What of the future? NOXUBEE is scheduled to complete our repairs in
early November. An abbreviated, but intensive period of training,
loading out, and final tests and inspections will follow to insure that
we are ready to deploy. We plan to depart little Creek, Virginia in
early December and will return in mid-June. Our operations while
deployed will be in support of US Naval Forces in the Mediterranean and
we will visit ports in Spain, Italy, France, and some of the islands in
the Med. Your men should have some interesting experiences to relate
when we return.
At times, mall service may be poor while we are gone -- so don't be
alarmed if several days pass without mail. Please don't stop writing if
this happens. Mail from home is extremely precious to a sailor! It you
should have need to inform your men of an emergency while we are in the
Med - send a telegram to: *
USS Noxubee (AOG 56)
c/o naval Communications Station
The address for regular mail remains the same:
USS Noxubee (AOG-56)
FPO, New York, N. Y. 09501
It has been a real pleasure to write to you. I will continue to do my
utmost to insure the welfare and safety of your Navy men on NOXUBEE.
Again, please feel free to write me personally if I can be of any
P.S. Christmas is coming! For those mailing Christmas Packages, I
recommend you mail them before 15 November - to insure their arrival on
the ship before Christmas.

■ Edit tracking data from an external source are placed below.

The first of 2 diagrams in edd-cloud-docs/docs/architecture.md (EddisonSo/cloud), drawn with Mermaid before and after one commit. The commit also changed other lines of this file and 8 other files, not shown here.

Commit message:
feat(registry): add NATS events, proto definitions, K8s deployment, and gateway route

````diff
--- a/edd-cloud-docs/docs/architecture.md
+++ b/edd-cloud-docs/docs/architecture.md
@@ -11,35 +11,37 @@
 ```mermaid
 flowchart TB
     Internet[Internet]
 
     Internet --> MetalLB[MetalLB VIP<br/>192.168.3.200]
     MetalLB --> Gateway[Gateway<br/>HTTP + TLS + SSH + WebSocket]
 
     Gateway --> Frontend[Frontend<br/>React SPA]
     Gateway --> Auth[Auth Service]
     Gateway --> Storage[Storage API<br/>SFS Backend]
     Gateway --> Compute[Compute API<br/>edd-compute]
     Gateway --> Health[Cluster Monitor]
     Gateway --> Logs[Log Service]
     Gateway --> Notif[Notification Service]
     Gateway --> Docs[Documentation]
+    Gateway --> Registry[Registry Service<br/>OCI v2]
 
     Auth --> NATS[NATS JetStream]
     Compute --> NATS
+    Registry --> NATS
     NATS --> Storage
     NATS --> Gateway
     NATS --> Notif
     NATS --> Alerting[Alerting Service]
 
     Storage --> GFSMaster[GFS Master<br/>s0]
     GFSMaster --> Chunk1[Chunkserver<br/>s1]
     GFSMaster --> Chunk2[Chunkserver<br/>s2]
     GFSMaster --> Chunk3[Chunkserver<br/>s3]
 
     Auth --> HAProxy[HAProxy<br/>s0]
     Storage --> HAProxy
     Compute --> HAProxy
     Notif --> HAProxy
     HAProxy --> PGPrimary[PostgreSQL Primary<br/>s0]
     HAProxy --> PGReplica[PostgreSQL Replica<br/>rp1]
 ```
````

We will be at sea during December and
surface-shipped packages sometimes take several weeks to reach the ship.
*Contact the nearest chapter of the American Red Cross for assistance
in emergency communications or in cases involving emergency leave.